== Segment start ==

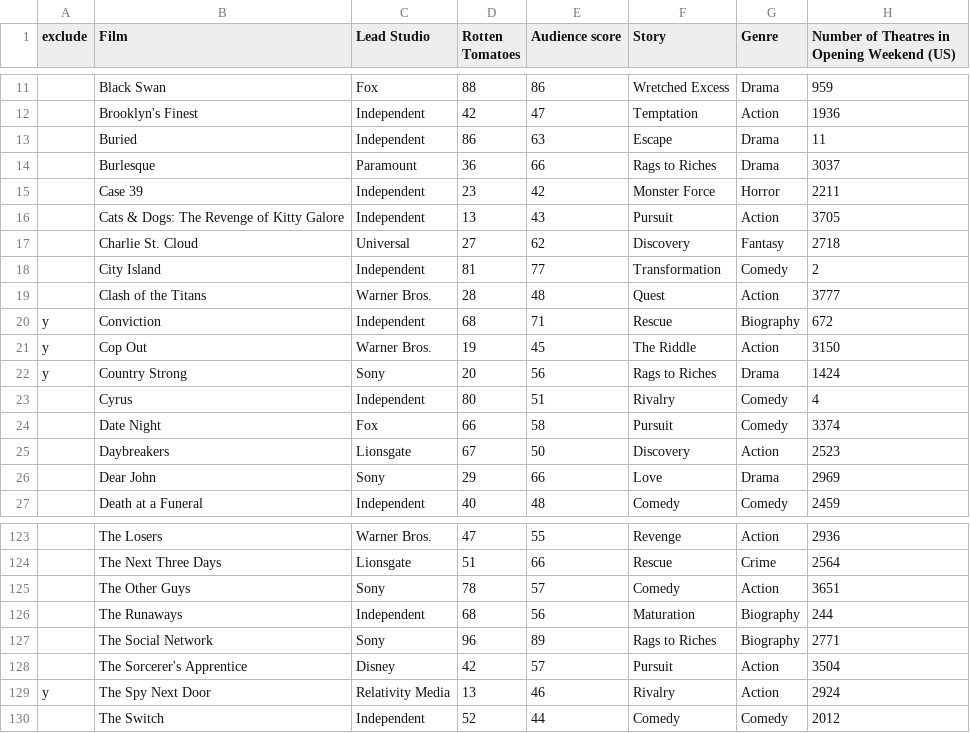
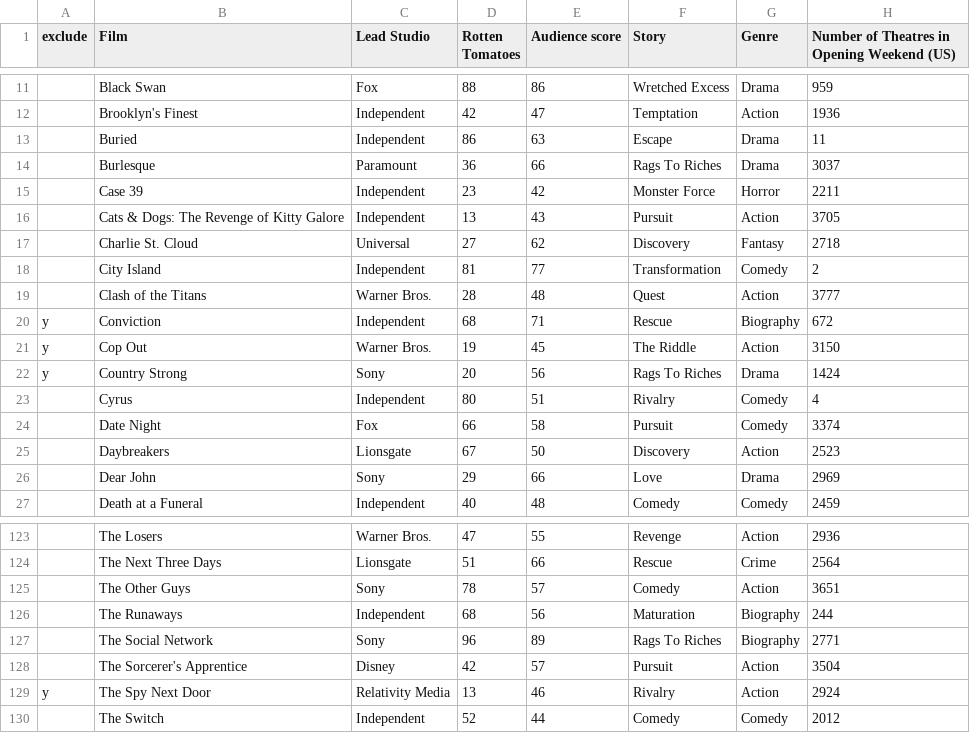
Before and after one commit to nandayadav/Moviesualization, a CSV file: data/file_2010.csv, drawn as a sheet; only a part is shown, gaps mark what is left out; the diff names each change by its address in the sheet, - before the commit and + after, or states it on an @@ line.

```diff
--- a/data/file_2010.csv
+++ b/data/file_2010.csv
-F14 (Story): Rags to Riches
+F14 (Story): Rags To Riches
-F22 (Story): Rags to Riches
+F22 (Story): Rags To Riches
-F127 (Story): Rags to Riches
+F127 (Story): Rags To Riches
```
Also changed, not shown: data/file_2011.csv, 10 other files.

== Segment end ==

PROMPT: The expected output is each record, copied exactly, and nothing in place of the pictures.

ANSWER TO THIS PROBLEM:
Before and after one commit to nandayadav/Moviesualization, a CSV file: data/file_2010.csv, drawn as a sheet; only a part is shown, gaps mark what is left out; the diff names each change by its address in the sheet, - before the commit and + after, or states it on an @@ line.

```diff
--- a/data/file_2010.csv
+++ b/data/file_2010.csv
-F14 (Story): Rags to Riches
+F14 (Story): Rags To Riches
-F22 (Story): Rags to Riches
+F22 (Story): Rags To Riches
-F127 (Story): Rags to Riches
+F127 (Story): Rags To Riches
```
Also changed, not shown: data/file_2011.csv, 10 other files.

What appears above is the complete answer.